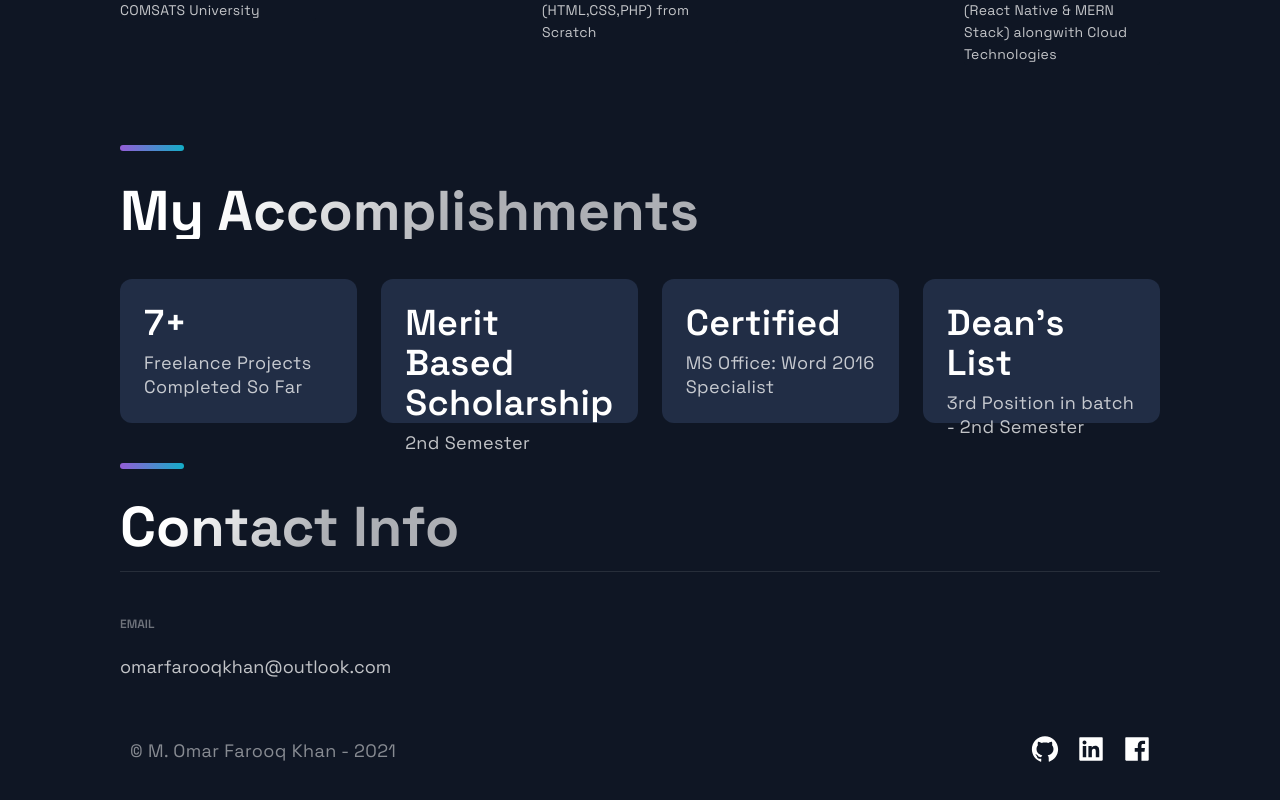
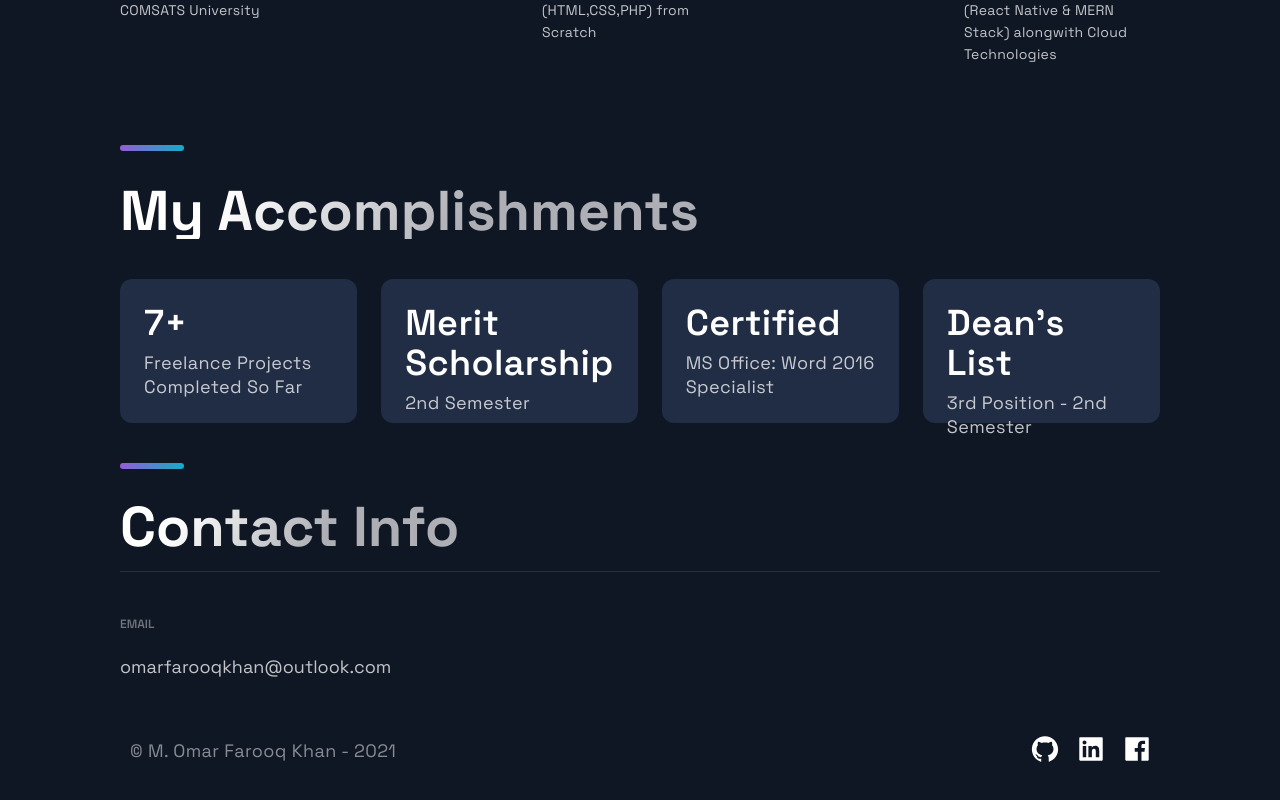
Before and after one commit to omarfarooqkhan1/My-Portfolio, a Next.js app: page / in a window 1280 px wide. Shown: the part 3954-4754 px from the top of the page. Built offline with nearby package versions, Linux system fonts and the light colour scheme.

Commit message:
Update Accomplishments.js

```diff
--- a/src/components/Accomplishments/Accomplishments.js
+++ b/src/components/Accomplishments/Accomplishments.js
@@ -16,7 +16,7 @@ const Accomplishments = () => (
         <BoxText>{`Freelance Projects Completed So Far`}</BoxText>
       </Box>
       <Box>
-        <BoxNum>{`Merit Based Scholarship`}</BoxNum>
+        <BoxNum>{`Merit Scholarship`}</BoxNum>
         <BoxText>{`2nd Semester`}</BoxText>
       </Box>
       <Box>
@@ -25,7 +25,7 @@ const Accomplishments = () => (
       </Box>
       <Box>
         <BoxNum>{`Dean's List`}</BoxNum>
-        <BoxText>{`3rd Position in batch - 2nd Semester`}</BoxText>
+        <BoxText>{`3rd Position - 2nd Semester`}</BoxText>
       </Box>
     </Boxes>
     <SectionDivider />
```
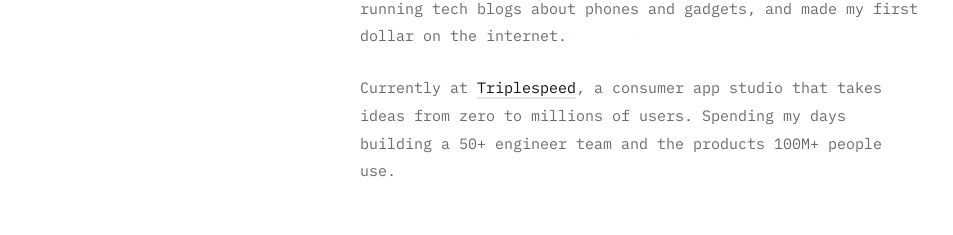
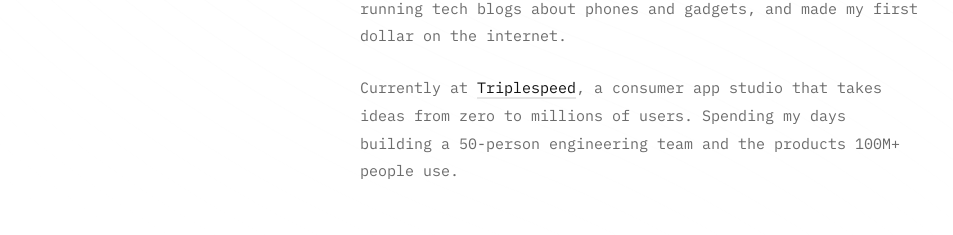
Before and after one commit to priyanshusinha11/portfolio, a Next.js app: page / in a window 1280 px wide. Shown: the part 340-575 px from the top of the page, without its empty margins (0-953 px from the left). Built offline with nearby package versions, Linux system fonts and the light colour scheme.

Commit message:
say 50-person engineering team
"50+ engineer team" made the reader stop on whether engineer was a noun
or a modifier, and the idiom is engineering team. the plus was redundant
next to "spending my days building", which already says it is growing.

```diff
--- a/src/app/page.tsx
+++ b/src/app/page.tsx
@@ -57,8 +57,8 @@ export default function Home() {
           Triplespeed
         </a>
         , a consumer app studio that takes ideas from zero to millions of users.
-        Spending my days building a 50+ engineer team and the products 100M+
-        people use.
+        Spending my days building a 50-person engineering team and the products
+        100M+ people use.
       </p>
 
       <div className="mt-14">
```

## WHAT YOU HAVE TO DO
All that is wanted is the set of lines from the one with "it is growing." through the last line of the entries, both included, output exactly.

## SOLUTION TO THE PROBLEM
next to "spending my days building", which already says it is growing.

```diff
--- a/src/app/page.tsx
+++ b/src/app/page.tsx
@@ -57,8 +57,8 @@ export default function Home() {
           Triplespeed
         </a>
         , a consumer app studio that takes ideas from zero to millions of users.
-        Spending my days building a 50+ engineer team and the products 100M+
-        people use.
+        Spending my days building a 50-person engineering team and the products
+        100M+ people use.
       </p>
 
       <div className="mt-14">
```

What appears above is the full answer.